Another bout of insomnia; the flickering blue light of the television, movies I’d already seen. At two a.m. I remember with a jolt to move the car from the museum lot at the end of the street; signs had proclaimed Saturday would be “Bug Day”, whatever that is. I drive down the hill. Below me the city is half-asleep, the lights of the bridge stretching across the bay. Quiet winding streets, an empty parking lot, the bright glow of the Safeway drawing boys and girls stumbling home from closing time like moths. I squint as I step through the door. The hand basket bouncing against my leg as I circle the store, aisles cluttered with boxes and pallets, the late night stock boys stepping politely aside. I wander the same three aisles in confusion, hopeless before the logic of beverage categories; fruit juice here, soda there, water another aisle over. I stop before the Gatorade, yellow sale signs marking decimated shelves. I had passed here three times. Now I stand, dizzy under the florescence, scanning the color-coded flavors, the quarts and the eight-packs, the confusingly clear fluid of the “Ice” series. Pink label equals Watermelon. Later a half gallon of milk, four pale bananas and a bottle of vitamins. The basket hanging heavy from my hand. At the express lane a skewed microcosm of the city’s youth, everyone here this late is under forty. We crowd around two registers, stunned silence under such brightness. A boy steps away from his group of friends and faces me. But he is not you. To look back at him would be unfair, as nobody in this city could be you, nobody could resemble the handsome monkey contained in my swooning, biased heart. I have forgotten, for an hour or two, that this was the day we were to meet. I have attempted, for once, not to dwell on all things absent from my life. I move to the next register and pay for my meager groceries with a crisp twenty.

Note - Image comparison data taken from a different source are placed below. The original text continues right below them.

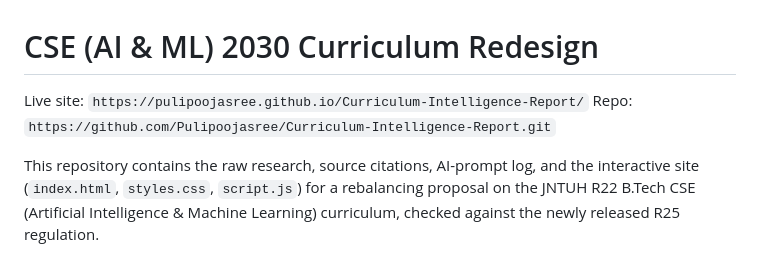
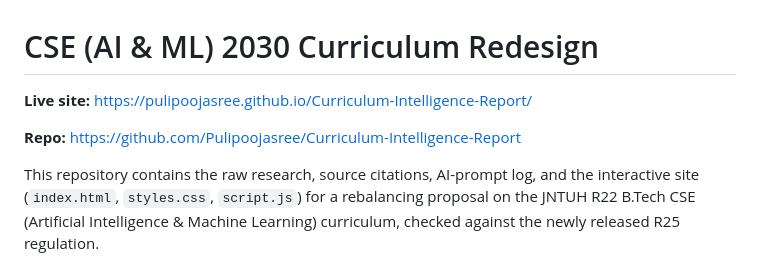
Before and after one commit to Pulipoojasree/Curriculum-Intelligence-Report, a Markdown page: Readme.md, the part around the change. Drawn GitHub-style.

Commit message:
Add GitHub Pages link to README

```diff
--- a/Readme.md
+++ b/Readme.md
@@ -1,7 +1,8 @@
 # CSE (AI & ML) 2030 Curriculum Redesign
 
-Live site: `https://pulipoojasree.github.io/Curriculum-Intelligence-Report/`
-Repo: `https://github.com/Pulipoojasree/Curriculum-Intelligence-Report.git`
+**Live site:** [https://pulipoojasree.github.io/Curriculum-Intelligence-Report/](https://pulipoojasree.github.io/Curriculum-Intelligence-Report/)
+
+**Repo:** [https://github.com/Pulipoojasree/Curriculum-Intelligence-Report](https://github.com/Pulipoojasree/Curriculum-Intelligence-Report)
 
 This repository contains the raw research, source citations, AI-prompt log, and
 the interactive site (`index.html`, `styles.css`, `script.js`) for a rebalancing
```
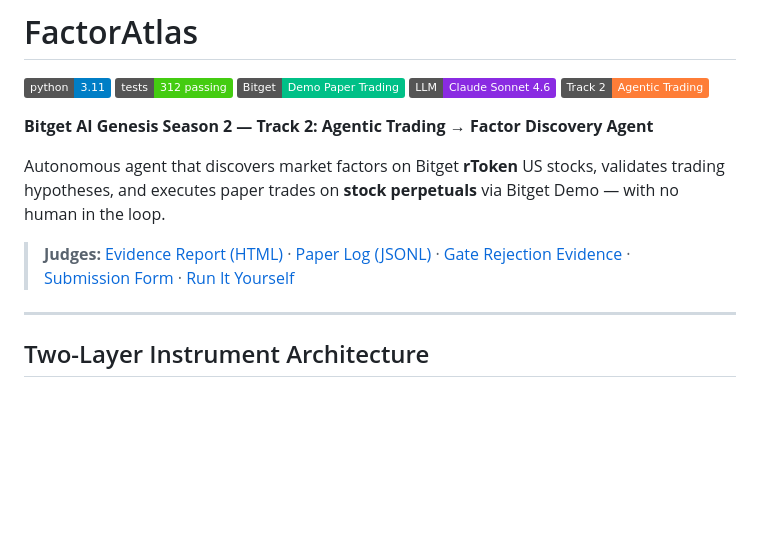
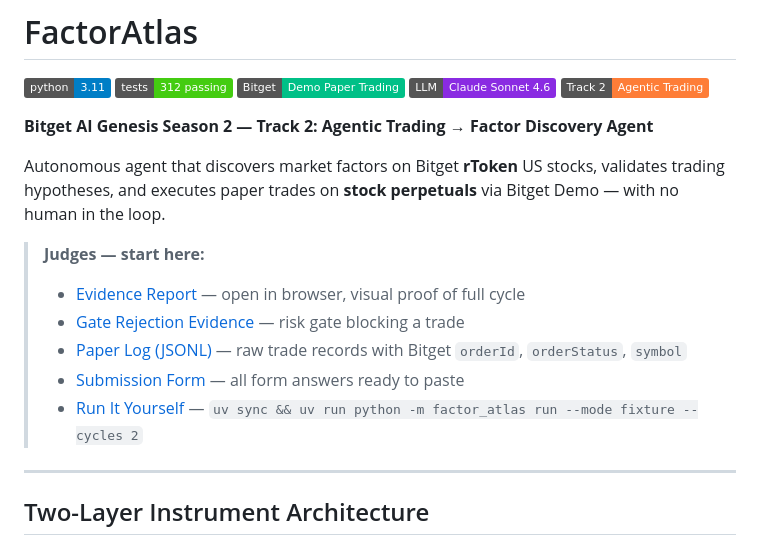
Before and after one commit to samueldanso/factor-atlas, a Markdown page: README.md, the part around the change. Drawn GitHub-style; badges without logos; blank space fills up the shorter version.

```diff
--- a/README.md
+++ b/README.md
@@ -10,7 +10,12 @@
 
 Autonomous agent that discovers market factors on Bitget **rToken** US stocks, validates trading hypotheses, and executes paper trades on **stock perpetuals** via Bitget Demo — with no human in the loop.
 
-> **Judges:** [Evidence Report (HTML)](docs/evidence/evidence_report.html) · [Paper Log (JSONL)](docs/evidence/paper_log.jsonl) · [Gate Rejection Evidence](docs/evidence/evidence_report_gate_rejection.html) · [Submission Form](docs/SUBMISSION.md) · [Run It Yourself](#quickstart)
+> **Judges — start here:**
+> - [Evidence Report](https://htmlpreview.github.io/?https://github.com/samueldanso/factor-atlas/blob/main/docs/evidence/evidence_report.html) — open in browser, visual proof of full cycle
+> - [Gate Rejection Evidence](https://htmlpreview.github.io/?https://github.com/samueldanso/factor-atlas/blob/main/docs/evidence/evidence_report_gate_rejection.html) — risk gate blocking a trade
+> - [Paper Log (JSONL)](docs/evidence/paper_log.jsonl) — raw trade records with Bitget `orderId`, `orderStatus`, `symbol`
+> - [Submission Form](docs/SUBMISSION.md) — all form answers ready to paste
+> - [Run It Yourself](#quickstart) — `uv sync && uv run python -m factor_atlas run --mode fixture --cycles 2`
 
 ---
 
```
Also changed, not shown: docs/SUBMISSION.md (+3 -3 lines).
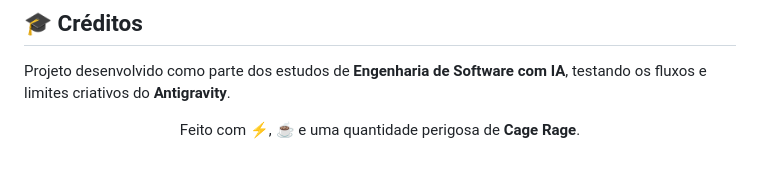
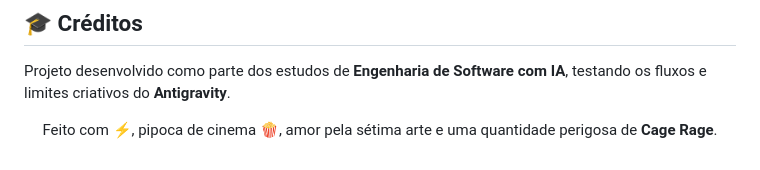
Before and after one commit to Ana-Carolina28/nicolas-cage-fanpage, a Markdown page: README.md, the part around the change. Rendered like a GitHub page.

Commit message:
docs: trocar cafe por pipoca de cinema no readme

```diff
--- a/README.md
+++ b/README.md
@@ -125,5 +125,5 @@ Não precisa rodar `npm install`, nem configurar ambiente Docker ou instalar bib
 Projeto desenvolvido como parte dos estudos de **Engenharia de Software com IA**, testando os fluxos e limites criativos do **Antigravity**.
 
 <p align="center">
-  Feito com ⚡, ☕ e uma quantidade perigosa de <strong>Cage Rage</strong>.
+  Feito com ⚡, pipoca de cinema 🍿, amor pela sétima arte e uma quantidade perigosa de <strong>Cage Rage</strong>.
 </p>
```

Sunday night I tie my shoes. Everyone else is working in the morning so I take myself to a movie. I drive out to a theater near the ocean; the blinking marquee, two screens, a pimpled usher in wrinkled shirt, steaming popcorn spilling from the spinning silver bowl. Twelve of us sit in the dark theater, nuzzling, whispering couples and other solitary souls.

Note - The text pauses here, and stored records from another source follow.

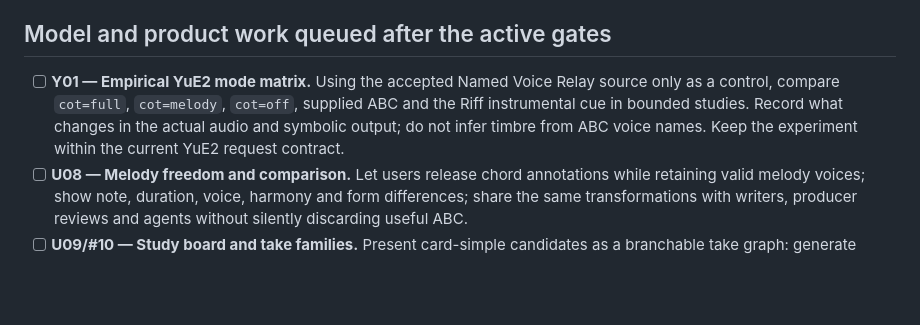
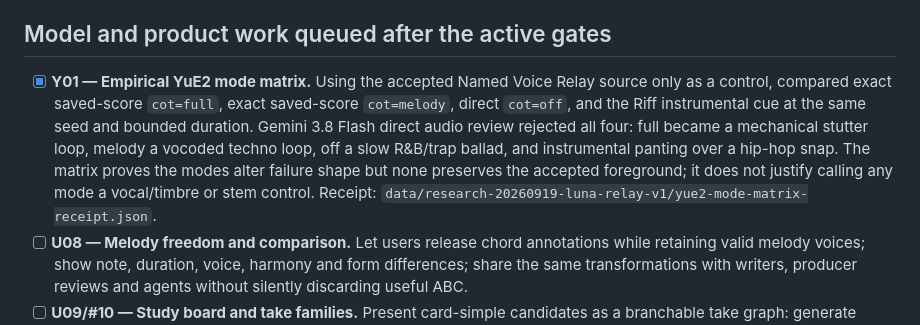
Before and after one commit to Flip-Engineering/riff, a Markdown page: docs/project-todo.md, the part around the change. Rendered like a GitHub page; blank space fills up the shorter version.

Commit message:
Record YuE2 mode matrix evidence

```diff
--- a/docs/project-todo.md
+++ b/docs/project-todo.md
@@ -66,12 +66,15 @@ rejected; rejected experiments remain documented in the private ledger.
 
 ## Model and product work queued after the active gates
 
-- [ ] **Y01 — Empirical YuE2 mode matrix.** Using the accepted Named Voice
-  Relay source only as a control, compare `cot=full`, `cot=melody`, `cot=off`,
-  supplied ABC and the Riff instrumental cue in bounded studies. Record what
-  changes in the actual audio and symbolic output; do not infer timbre from
-  ABC voice names. Keep the experiment within the current YuE2 request
-  contract.
+- [x] **Y01 — Empirical YuE2 mode matrix.** Using the accepted Named Voice
+  Relay source only as a control, compared exact saved-score `cot=full`, exact
+  saved-score `cot=melody`, direct `cot=off`, and the Riff instrumental cue at
+  the same seed and bounded duration. Gemini 3.8 Flash direct audio review
+  rejected all four: full became a mechanical stutter loop, melody a vocoded
+  techno loop, off a slow R&B/trap ballad, and instrumental panting over a
+  hip-hop snap. The matrix proves the modes alter failure shape but none
+  preserves the accepted foreground; it does not justify calling any mode a
+  vocal/timbre or stem control. Receipt: `data/research-20260919-luna-relay-v1/yue2-mode-matrix-receipt.json`.
 - [ ] **U08 — Melody freedom and comparison.** Let users release chord
   annotations while retaining valid melody voices; show note, duration, voice,
   harmony and form differences; share the same transformations with writers,
```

Afterwards I take the long way home along the wide, empty avenues. The night’s unexpected warmth, a passing dog tethered to a shadowed figure, the darkened spires of St. Ignatius pointing to the starred sky. I roll down the windows and play the song, the one that makes you think of me. I sing along off-key, slowly cruising the dark streets, and I don’t know how I can wait any longer. The pinpricks of lights over the hills, a murmuring in bed. The shower’s spray across your back. My hand on your knee in a dark theater. The white walls of a museum and the view I would show you. But I haven’t found the limits of us, and driving home tonight I feel like I could wait forever.